How to Choose the Right Kitchen Sink
The kitchen is the heart of home, but the sink is the star of the kitchen. Read on to find out what kind of sink is best for you.
What's a kitchen without a sink? Like most rooms, it's important to keep function in mind when designing your dream space. When it comes to the kitchen, this mentality is key, as these essentials (sink, ovens, and other appliances) are the very building blocks of the space.
Even with a component as simple as the sink, it's important to weigh all the options. You'll want to select a sink that will work well and withstand years of daily use. To that end, really take time to think about how you and your family will use the kitchen sink. Do you often use big pots and pans that bang around the sink? Do you have small children and lots of art projects (ahem, messes) in your future? Are you a gardener who's dragging dirt inside?
Kitchen sinks are typically made from stainless steel, enamel-coated cast iron, solid surfaces and composites. Let's talk about the strengths and weaknesses of each of these materials:
Designers love stainless steel sinks because of their undermount capability. Also, as homeowners, we tend to be hard on sinks, and stainless steel is always a popular choice for it's durability. When shopping for a sink, keep in mind that lower-gauge stainless steel makes for a better quality sink. Some people find stainless steel sinks noisy, but that's a problem that can be addressed by choosing a design featuring sound-absorption technology. Franke Kitchen Systems offers some impressive options with great style to match. Find out more about their stainless steel sinks at Franke.com.
enamel-coated cast iron
Once the standard in kitchen sinks, enamel-coated cast iron has taken a back seat in today's kitchen. They're often very attractive; however, enamel can scratch and wear over time, so it's not ideal for those who cook a lot or have multipurpose kitchens.
If ease of cleanup is important, a solid surface sink that's built into the countertop is an option to investigate. However, it's not very durable. While minor scratches can be buffed out of solid surface sinks, they're prone to chipping. Also, transferring hot pots and pans directly from the cooktop to the sink can damage solid surfaces.
There are several types of composite sinks. Although fairly new to the market, they're typically made of polyester/acrylic. Coming in at a lower price point and with many colors to choose from, this sink might appeal to homeowners on a budget. However, these materials aren't as durable as other sink options and drop-in sinks can be a real pain to clean.
In most cases, stainless steel is the way to go. It's durable, easy to integrate into most designs and will surely stand the test of time. Before you make your final decision, make sure to pay a visit to a local showroom.

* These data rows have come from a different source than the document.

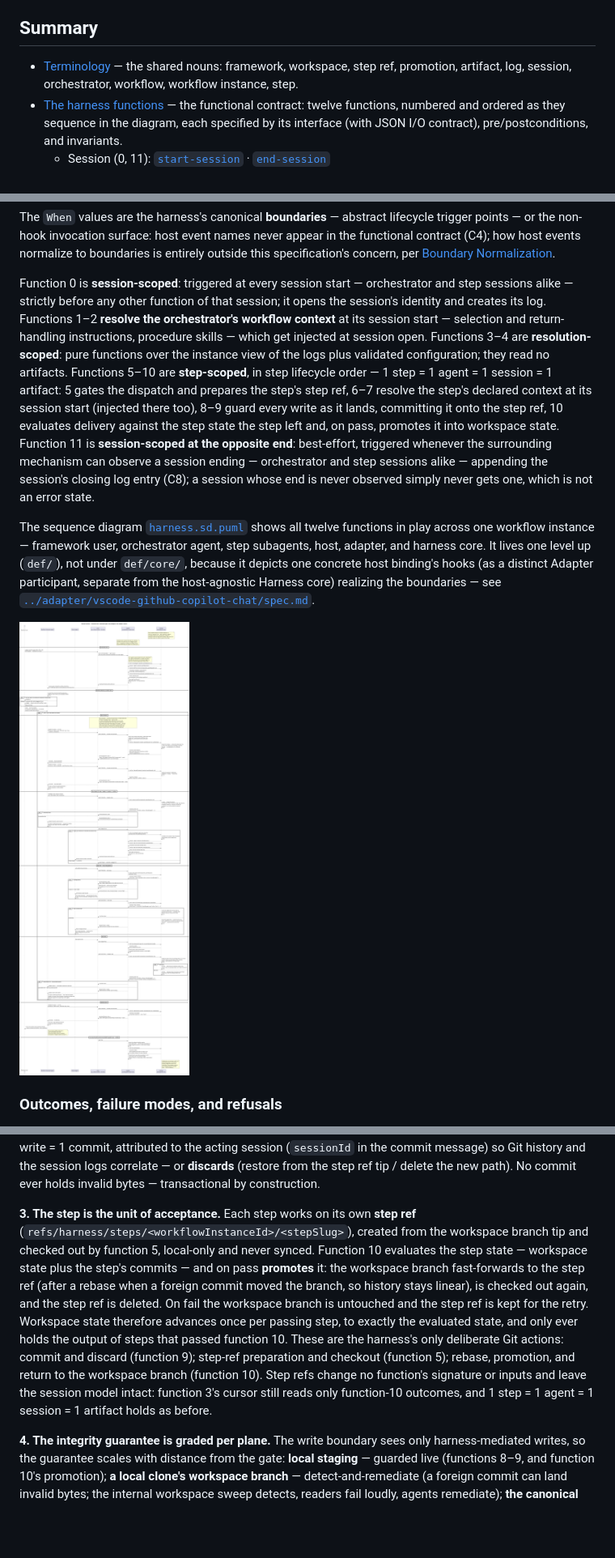
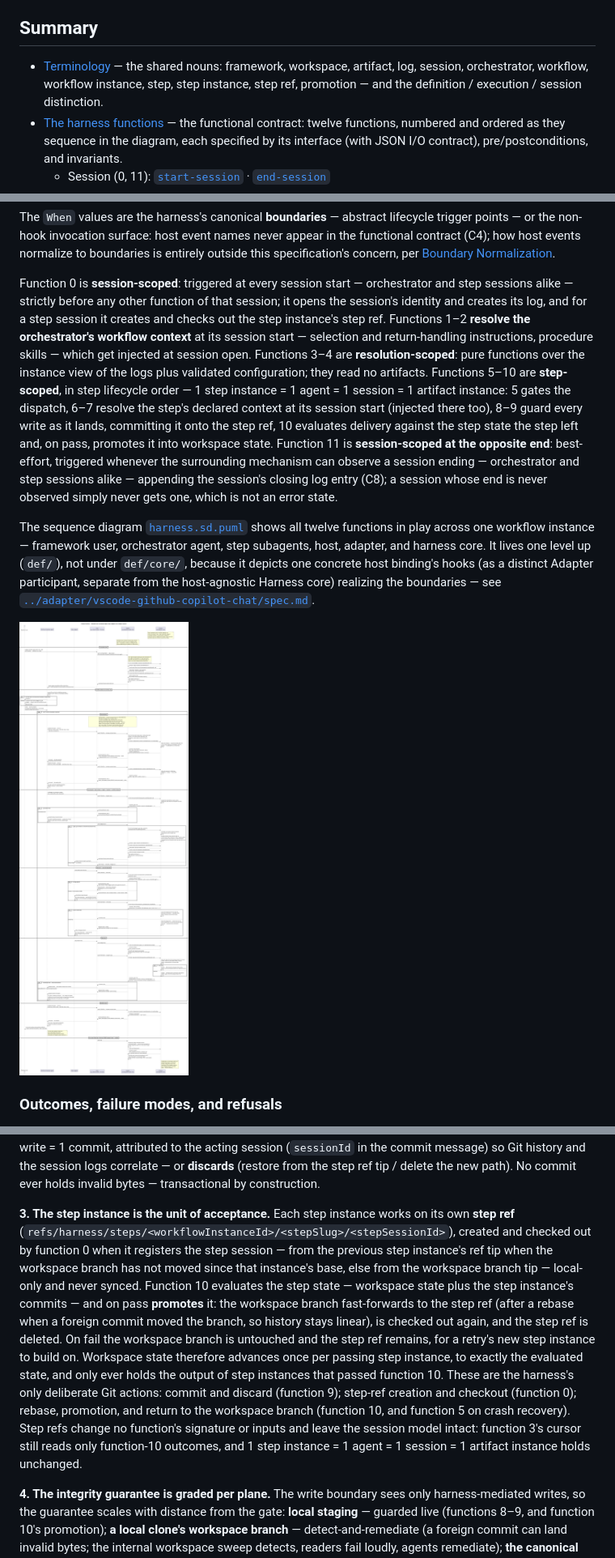
Before and after one commit to poesis-cloud/saf-agentic-harness, a Markdown page: def/core/spec.md, 3 parts joined by grey strips. Shown at 81% size. GitHub-like rendering; pictures changed too: def/harness.sd.png; blank space fills up the shorter version.

```diff
--- a/def/core/spec.md
+++ b/def/core/spec.md
@@ -26,8 +26,9 @@ and implementation parts prescribe its realization.
 
 ## Summary
 
-- [Terminology](#terminology) — the shared nouns: framework, workspace, step ref, promotion,
-  artifact, log, session, orchestrator, workflow, workflow instance, step.
+- [Terminology](#terminology) — the shared nouns: framework, workspace, artifact, log,
+  session, orchestrator, workflow, workflow instance, step, step instance, step ref,
+  promotion — and the definition / execution / session distinction.
 - [The harness functions](#the-harness-functions) — the functional contract: twelve functions,
   numbered and ordered as they sequence in the diagram, each specified by its interface (with
   JSON I/O contract), pre/postconditions, and invariants.
@@ -245,13 +279,14 @@ specification's concern, per [Boundary Normalization](#boundary-normalization).
 
 Function 0 is **session-scoped**: triggered at every session start — orchestrator and step
 sessions alike — strictly before any other function of that session; it opens the
-session's identity and creates its log. Functions 1–2 **resolve the
+session's identity and creates its log, and for a step session it creates and checks out the
+step instance's step ref. Functions 1–2 **resolve the
 orchestrator's workflow context** at its session start — selection and return-handling
 instructions, procedure skills — which get injected at session open. Functions 3–4 are
 **resolution-scoped**: pure functions over
 the instance view of the logs plus validated configuration; they read no artifacts. Functions
-5–10 are **step-scoped**, in step lifecycle order — 1 step = 1 agent = 1 session = 1 artifact:
-5 gates the dispatch and prepares the step's step ref, 6–7 resolve the step's declared
+5–10 are **step-scoped**, in step lifecycle order — 1 step instance = 1 agent = 1 session = 1 artifact instance:
+5 gates the dispatch, 6–7 resolve the step's declared
 context at its session start (injected there too), 8–9 guard
 every write as it lands, committing it onto the step ref, 10 evaluates delivery against the
 step state the step left and, on pass, promotes it into workspace state. Function 11 is
@@ -2228,20 +2282,22 @@ commit, attributed to the acting session (`sessionId` in the commit message) so
 and the session logs correlate — or **discards** (restore from the step ref tip / delete the
 new path). No commit ever holds invalid bytes — transactional by construction.
 
-**3. The step is the unit of acceptance.** Each step works on its own **step ref**
-(`refs/harness/steps/<workflowInstanceId>/<stepSlug>`), created from the workspace branch tip
-and checked out by function 5, local-only and never synced. Function 10 evaluates the step
-state — workspace state plus the step's commits — and on pass **promotes** it: the workspace
-branch fast-forwards to the step ref (after a rebase when a foreign commit moved the branch,
-so history stays linear), is checked out again, and the step ref is deleted. On fail the
-workspace branch is untouched and the step ref is kept for the retry. Workspace state
-therefore advances once per passing step, to exactly the evaluated state, and only ever holds
-the output of steps that passed function 10. These are the harness's only deliberate Git
-actions: commit and discard (function 9); step-ref preparation and checkout (function 5);
-rebase, promotion, and return to the workspace branch (function 10). Step refs change no
+**3. The step instance is the unit of acceptance.** Each step instance works on its own
+**step ref** (`refs/harness/steps/<workflowInstanceId>/<stepSlug>/<stepSessionId>`), created
+and checked out by function 0 when it registers the step session — from the previous step
+instance's ref tip when the workspace branch has not moved since that instance's base, else
+from the workspace branch tip — local-only and never synced. Function 10 evaluates the step
+state — workspace state plus the step instance's commits — and on pass **promotes** it: the
+workspace branch fast-forwards to the step ref (after a rebase when a foreign commit moved
+the branch, so history stays linear), is checked out again, and the step ref is deleted. On
+fail the workspace branch is untouched and the step ref remains, for a retry's new step
+instance to build on. Workspace state therefore advances once per passing step instance, to
+exactly the evaluated state, and only ever holds the output of step instances that passed
+function 10. These are the harness's only deliberate Git actions: commit and discard
+(function 9); step-ref creation and checkout (function 0); rebase, promotion, and return to
+the workspace branch (function 10, and function 5 on crash recovery). Step refs change no
 function's signature or inputs and leave the session model intact: function 3's cursor still
-reads only function-10 outcomes, and 1 step = 1 agent = 1 session = 1 artifact holds as
-before.
+reads only function-10 outcomes, and 1 step instance = 1 agent = 1 session = 1 artifact instance holds unchanged.
 
 **4. The integrity guarantee is graded per plane.** The write boundary sees only
 harness-mediated writes, so the guarantee scales with distance from the gate: **local
```
Also changed, not shown: other parts of def/core/spec.md (+181 -129 lines), def/tdd-plan.md (+16 -12 lines), 2 other files.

Best Plumbing Tile & Stone is a great resource for anyone doing a kitchen renovation. With four beautiful showrooms in Stamford, Scarsdale, Yorktown and Somers, there's bound to be one close to your home.
To find your local Best Plumbing showroom, click here.